The Organisation for Economic Co-operation and Development (OECD) is an international association that provides a forum in which governments can work together to share experiences and seeks solutions to common problems.
Since 2012, they have created and released the World Happiness Report, a study measuring the 155-member country’s well-being. The OECD believe the happiness of a country’s people is a direct cause of social and economic development and works with countries to propel their financial and social status in the right direction. I’ve broken down the most important points for you, but there is a link to the report at the bottom of the article if you’re interested.
So, what makes people happy?
The OECD measures a person’s happiness through a series of questions getting and individual to evaluate their own life on a scale from 0 – 10. They do many other things as well to calculate the long-term effects of their studies, but that’s the gist of it.
According to their report, the main factors that make people happy are their levels of:
- Income, and
- Good governance
However, the 6 key variables that affect the factors above and help explain the measured differences between a country’s levels of happiness are:
- The GDP per capital
- Social support – the number of people in your community you can count on in times of need
- Healthy life expectancy
- Social freedom – the amount of freedom one has to choose what they do with their lives
- Generosity – people donating their time and money to help the community
- Absence of corruption in business and government
Who is happy?
The world’s average level of happiness is 5.310. The top three regions are Northern America & ANZ with a mean of 7.046, Western Europe at 6.593, and Latin America & the Caribbean at 6.342.
The bottom three regions are the Middle East & North Africa at 5.117, South Asia at 4.442, and Sub-Saharan Africa at 4.292.
The top ten happiest countries are:
- Norway – 7.537
- Denmark – 7.522
- Iceland – 7.504
- Switzerland – 7.494
- Finland – 7.469
- Netherlands – 7.377
- Canada – 7.316
- New Zealand – 7.314
- Australia – 7.284
- Sweden – 7.284
Other notable countries
14. United States – 6.993
16. Germany – 6.951
49. Russia – 5.63
79. China – 5.373
155. Central African Republic – 2.693 (Last)
Taking in the key variables mentioned above, it’s not surprising the top ten countries are all first-world progressive nations, and 16 of the bottom 20 countries are in Africa where social and economic development is the lowest.
Another notable statistic is that only 70 out of the 155 countries had increasing happiness levels (Canada actually decreasing by a small margin).
Is this data reliable?
Personal surveys are very subjective.
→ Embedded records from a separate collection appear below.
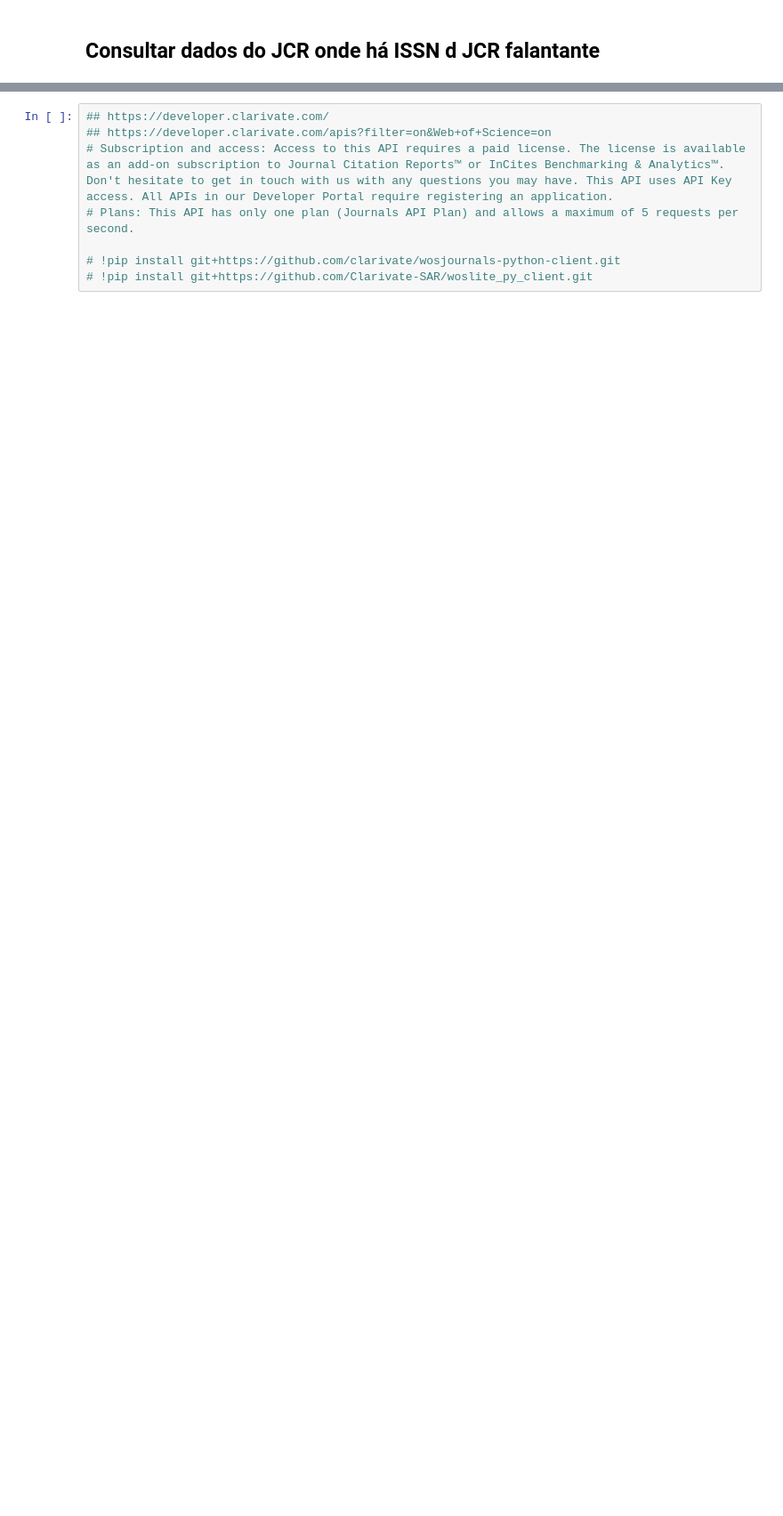
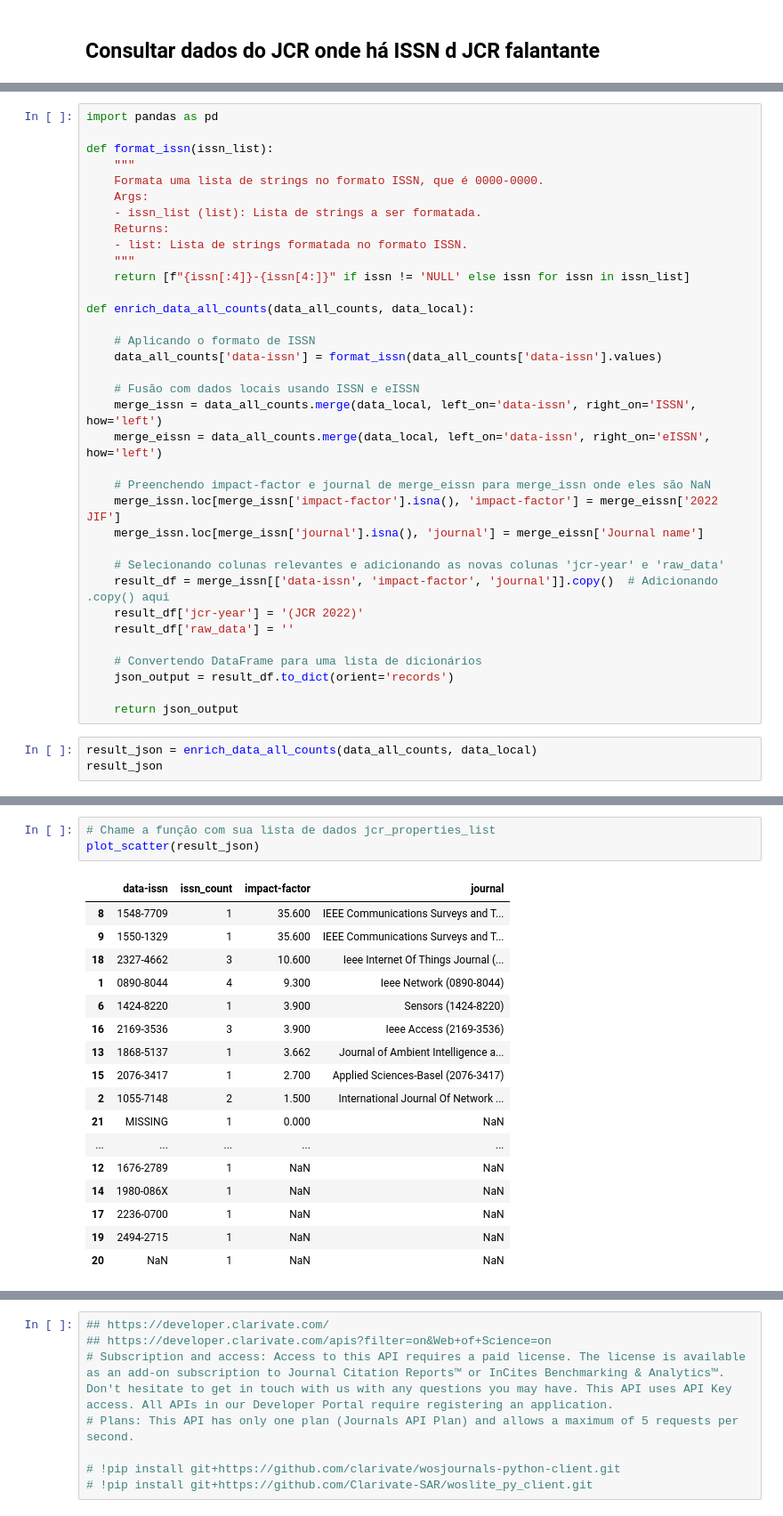
Before and after one commit to makaires77/fioce, a Jupyter notebook: source/adapters/input/jupyter_notebooks/parse_lattes_n4j.ipynb, the cells around one changed output, grey strips where cells are left out. Shown at 89% size. Drawn from its saved outputs; the diff is of its cells as text; blank space fills up the shorter version.

```diff
--- a/source/adapters/input/jupyter_notebooks/parse_lattes_n4j.ipynb
+++ b/source/adapters/input/jupyter_notebooks/parse_lattes_n4j.ipynb
@@ -1973,0 +2063,38 @@ plot_scatter(jcr_properties_list)
+# %%
+import pandas as pd
+
+def format_issn(issn_list):
+    """
+    Formata uma lista de strings no formato ISSN, que é 0000-0000.
+    Args:
+    - issn_list (list): Lista de strings a ser formatada.
+    Returns:
+    - list: Lista de strings formatada no formato ISSN.
+    """
+    return [f"{issn[:4]}-{issn[4:]}" if issn != 'NULL' else issn for issn in issn_list]
+
+def enrich_data_all_counts(data_all_counts, data_local):
+
+    # Aplicando o formato de ISSN
+    data_all_counts['data-issn'] = format_issn(data_all_counts['data-issn'].values)
+
+    # Fusão com dados locais usando ISSN e eISSN
+    merge_issn = data_all_counts.merge(data_local, left_on='data-issn', right_on='ISSN', how='left')
+    merge_eissn = data_all_counts.merge(data_local, left_on='data-issn', right_on='eISSN', how='left')
+
+    # Preenchendo impact-factor e journal de merge_eissn para merge_issn onde eles são NaN
+    merge_issn.loc[merge_issn['impact-factor'].isna(), 'impact-factor'] = merge_eissn['2022 JIF']
+    merge_issn.loc[merge_issn['journal'].isna(), 'journal'] = merge_eissn['Journal name']
+
+    # Selecionando colunas relevantes e adicionando as novas colunas 'jcr-year' e 'raw_data'
+    result_df = merge_issn[['data-issn', 'impact-factor', 'journal']].copy()  # Adicionando .copy() aqui
+    result_df['jcr-year'] = '(JCR 2022)'
+    result_df['raw_data'] = ''
+
+    # Convertendo DataFrame para uma lista de dicionários
+    json_output = result_df.to_dict(orient='records')
+
+    return json_output
+# %%
+result_json = enrich_data_all_counts(data_all_counts, data_local)
+result_json
@@ -1973,0 +2119,21 @@ plot_scatter(jcr_properties_list)
+# %%
+# Chame a função com sua lista de dados jcr_properties_list
+plot_scatter(result_json)
+# %% [output]
+|  | data-issn | issn_count | impact-factor | journal |
+| 8 | 1548-7709 | 1 | 35.600 | IEEE Communications Surveys and T... |
+| 9 | 1550-1329 | 1 | 35.600 | IEEE Communications Surveys and T... |
+| 18 | 2327-4662 | 3 | 10.600 | Ieee Internet Of Things Journal (... |
+| 1 | 0890-8044 | 4 | 9.300 | Ieee Network (0890-8044) |
+| 6 | 1424-8220 | 1 | 3.900 | Sensors (1424-8220) |
+| 16 | 2169-3536 | 3 | 3.900 | Ieee Access (2169-3536) |
+| 13 | 1868-5137 | 1 | 3.662 | Journal of Ambient Intelligence a... |
+| 15 | 2076-3417 | 1 | 2.700 | Applied Sciences-Basel (2076-3417) |
+| 2 | 1055-7148 | 2 | 1.500 | International Journal Of Network ... |
+| 21 | MISSING | 1 | 0.000 | NaN |
+| ... | ... | ... | ... | ... |
+| 12 | 1676-2789 | 1 | NaN | NaN |
+| 14 | 1980-086X | 1 | NaN | NaN |
+| 17 | 2236-0700 | 1 | NaN | NaN |
+| 19 | 2494-2715 | 1 | NaN | NaN |
+| 20 | NaN | 1 | NaN | NaN |
```
Also changed, not shown: parts of 24 cells of this notebook, 1 other file.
However, happiness is a feeling so one’s subjective response is one of the only ways to can analyze it. You will get people taking part in the survey that are having great days and horrible days that would skew the results, but the OECD’s sample size was large enough to negate that issue.
Regarding accuracy, it makes a lot of sense when you look at the data. For example, the Ukraine’s happiness level went down almost an entire point over the past 10 years. What’s been going on in the Ukraine? Continuous riots and protest against the government and Russia taking Crimea. These issues have had a serious impact on all 6 of the key variables.
Compare that to Nicaragua, the country whose happiness has increased the most over the past 10 years (by 1.354). They’ve invested heavily in technology, infrastructure, and tourism. This has boosted the country’s economy, brought people from all over the world to explore the country and meet the people, and helped developed the social tolerance and standing of the nation.
The main takeaway
Any community looking to further itself has to take care of the people first. Create an environment where people feel free to take chances and be themselves, and the economic growth will follow.
OECD’s website: http://www.oecd.org